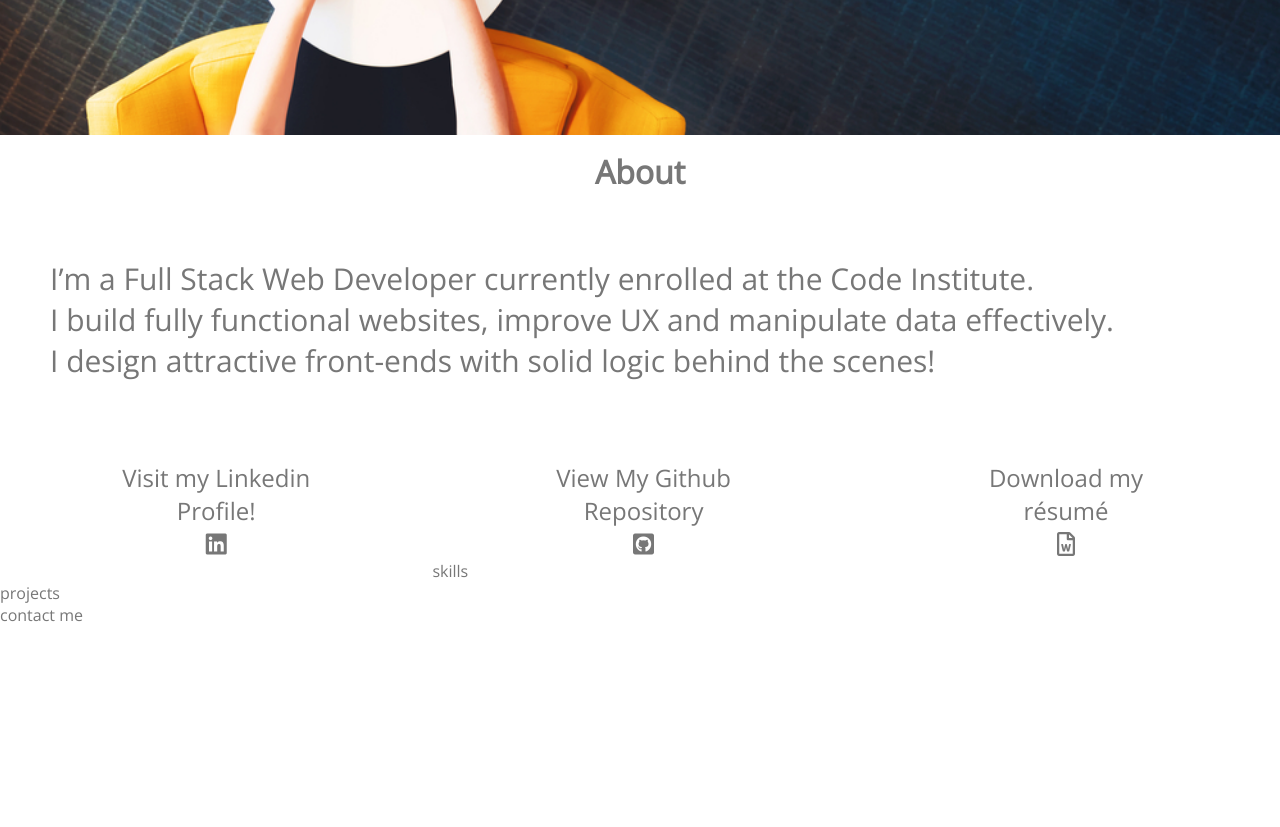
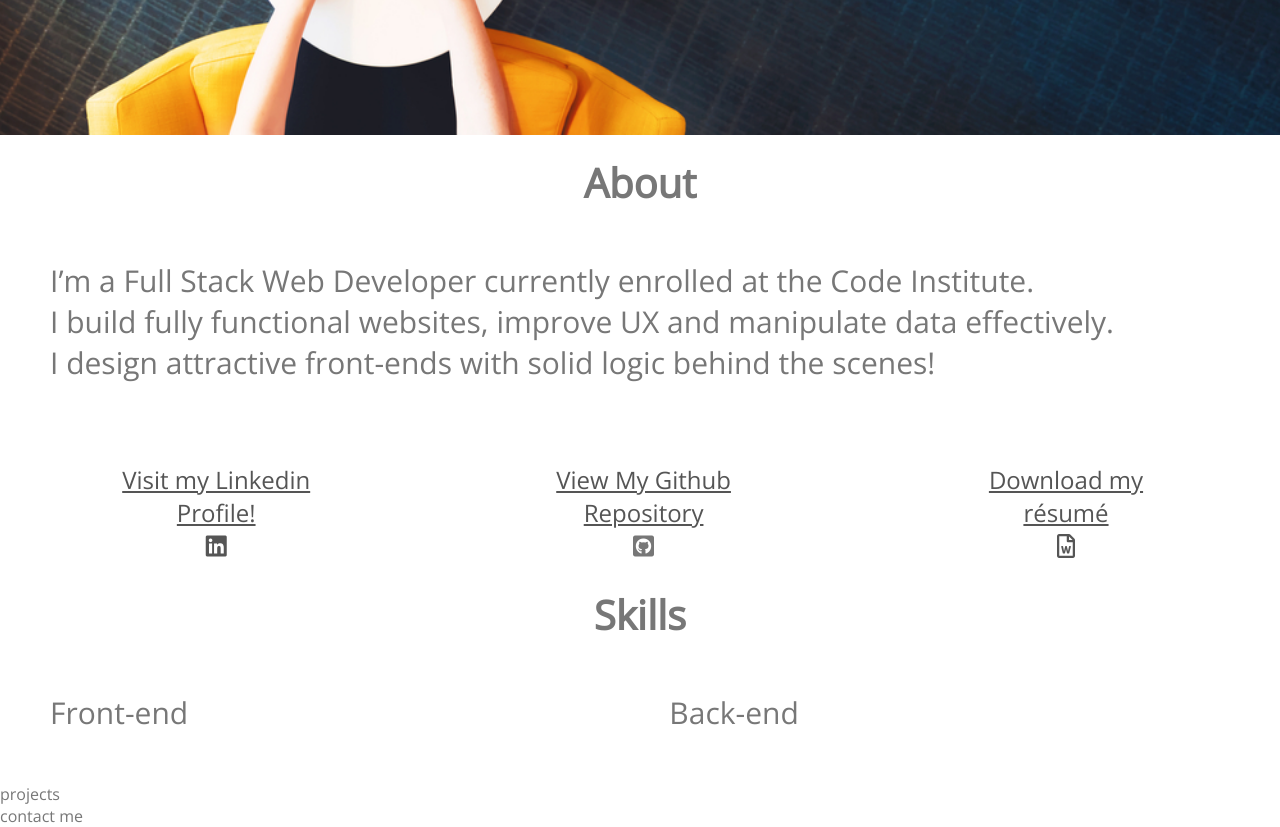
Before and after one commit to Code-Institute-Submissions/Siobhanmcc-Siobhanmcc.github.io, a plain HTML site: page index.html in a window 1280 px wide. Shown: the part 540-1367 px from the top of the page. Before the commit the page ends 1166 px from the top, so only its background shows below. Drawn offline with nearby package versions, Linux system fonts and the light colour scheme.

Commit message:
Changes to Skills

```diff
--- a/Assets/CSS/style.css
+++ b/Assets/CSS/style.css
@@ -15,10 +15,7 @@ body{
 }
 
 h2 {
-    color: #777777;
-
     color: #555555;
-
     margin-left:15px;
     text-transform:uppercase;
 }
@@ -92,9 +89,12 @@ h2 {
 }
 
 h1 {
+    color: #777777;
+    text-align:center;
+    padding-top:20px;
+    font-size:40px;
     float:center;
-    text-align:center;
-    padding: 15px;
+    clear: both;
 }
 
 
@@ -130,3 +130,25 @@ h1 {
 #about-icons {
     font-size:1.5em;
 }
+
+a {
+    text-decoration=none;
+    color:#555555;
+}
+
+
+.front-end-skills {
+    float:left;
+    text-align:center;
+    font-size:30px;
+    margin:10px;
+    padding:40px;
+}
+
+.back-end-skills {
+    float-left;
+    text-align:center;
+    font-size:30px;
+    margin:10px;
+    padding:40px;
+}
--- a/index.html
+++ b/index.html
@@ -44,20 +44,25 @@
         </div>
     </section>
 
-    <section></section>
-    <h1>About</h1>
+    <section>
+    <h1 class="main">About</h1>
     <div id="about"><p>I’m a Full Stack Web Developer currently enrolled at the Code Institute. <br>
 
 I build fully functional websites, improve UX and manipulate data effectively. <br>
 
 I design attractive front-ends with solid logic behind the scenes!</p></div>
-    <div></div><div id="about-icons" class= "about-left"> <p>Visit my Linkedin <br>Profile! <br><i class="fab fa-linkedin"></i></p>
+    <div></div><div id="about-icons" class= "about-left"> <a href="https://www.linkedin.com/in/siobhan-mccauley/" target="_blank"><p>Visit my Linkedin <br>Profile! <br><i class="fab fa-linkedin"></i></p></a>
 </div>
-    <div id ="about-icons" class="about-center"><p>View My Github <br> Repository</p>
+    <div id ="about-icons" class="about-center"> <a href="https://github.com/Siobhanmcc/Siobhanmcc.github.io" target="_blank"><p>View My Github <br> Repository</p></a>
 <i class="fab fa-github-square"></i></div>
-    <div id="about-icons" class="about-right"><p>Download my <br>résumé </p><i class="far fa-file-word"></i></div></div>
-    <section></section>
-    skills
+    <div id="about-icons" class="about-right"> <a href="../Images/res2020.pdf" target="_blank"><p>Download my <br>résumé </p><i class="far fa-file-word"></i></a></div></div>
+   </section>
+    <section>
+        <h1 class="main">Skills</h1>
+        <div class="front-end-skills"><p>Front-end</p></div>
+        <div class="back-end-skills"><p>Back-end</p></div>
+    </section>
+
     <section></section>
     projects
     <section></section>
```
Also changed, not shown: 1 other file.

WORK TO BE COMPLETED
Take every line from the records above that has the word "center" and copy it.

FINISHED EXERCISE
+    text-align:center;
     float:center;
-    text-align:center;
+    text-align:center;
+    text-align:center;
-    <div id ="about-icons" class="about-center"><p>View My Github <br> Repository</p>
+    <div id ="about-icons" class="about-center"> <a href="https://github.com/Siobhanmcc/Siobhanmcc.github.io" target="_blank"><p>View My Github <br> Repository</p></a>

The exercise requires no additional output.